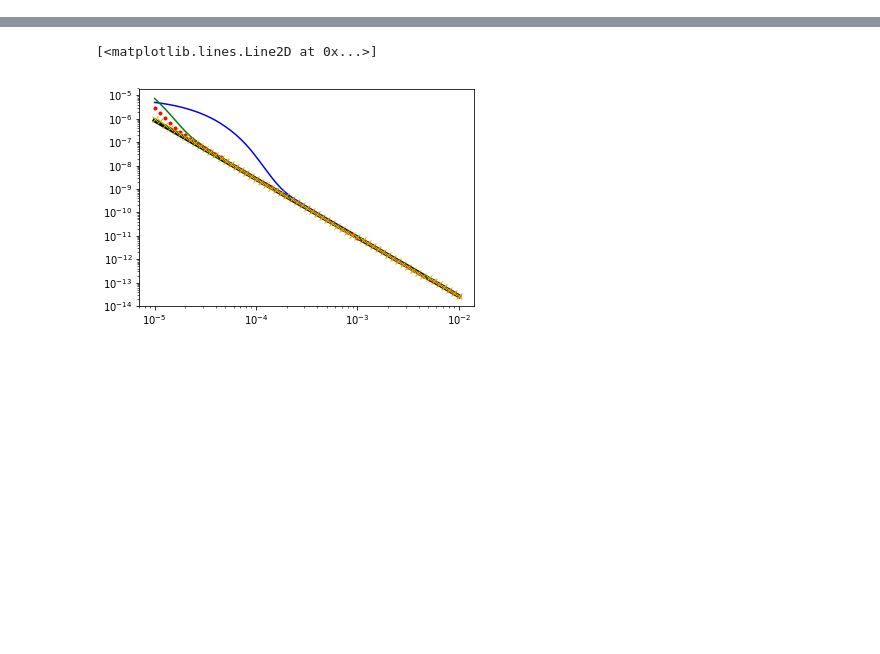
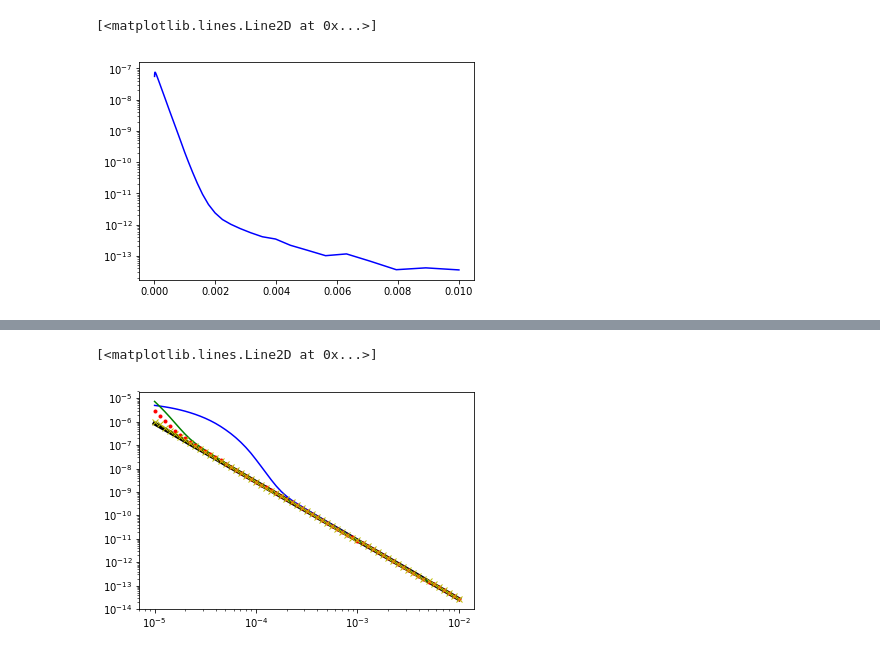
Before and after one commit to simpeg/simpegEM1D, a Jupyter notebook: simpegem1d/notebooks/Low_pass_filter.ipynb, the cells around one changed output, grey strips where cells are left out. Saved outputs shown, nothing was run; the diff lists cells and outputs as text; code cells hidden in the pictures; blank space fills up the shorter version.

```diff
--- a/simpegem1d/notebooks/Low_pass_filter.ipynb
+++ b/simpegem1d/notebooks/Low_pass_filter.ipynb
@@ -71,2 +77,7 @@ butter??
 # %%
 time = np.logspace(-5, -2, 61)
+# %%
+plt.semilogy(time, -out_temp, 'b')
+# %% [output]
+[<matplotlib.lines.Line2D at 0x...>]
+[figure, added]
```
Also changed, not shown: parts of 10 cells of this notebook, 9 other files.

┄┄┄┄┄┄┄┄┄┄

What you need to do >> Copy every record exactly, but skip the pictures.

Output of the task >>
Before and after one commit to simpeg/simpegEM1D, a Jupyter notebook: simpegem1d/notebooks/Low_pass_filter.ipynb, the cells around one changed output, grey strips where cells are left out. Saved outputs shown, nothing was run; the diff lists cells and outputs as text; code cells hidden in the pictures; blank space fills up the shorter version.

```diff
--- a/simpegem1d/notebooks/Low_pass_filter.ipynb
+++ b/simpegem1d/notebooks/Low_pass_filter.ipynb
@@ -71,2 +77,7 @@ butter??
 # %%
 time = np.logspace(-5, -2, 61)
+# %%
+plt.semilogy(time, -out_temp, 'b')
+# %% [output]
+[<matplotlib.lines.Line2D at 0x...>]
+[figure, added]
```
Also changed, not shown: parts of 10 cells of this notebook, 9 other files.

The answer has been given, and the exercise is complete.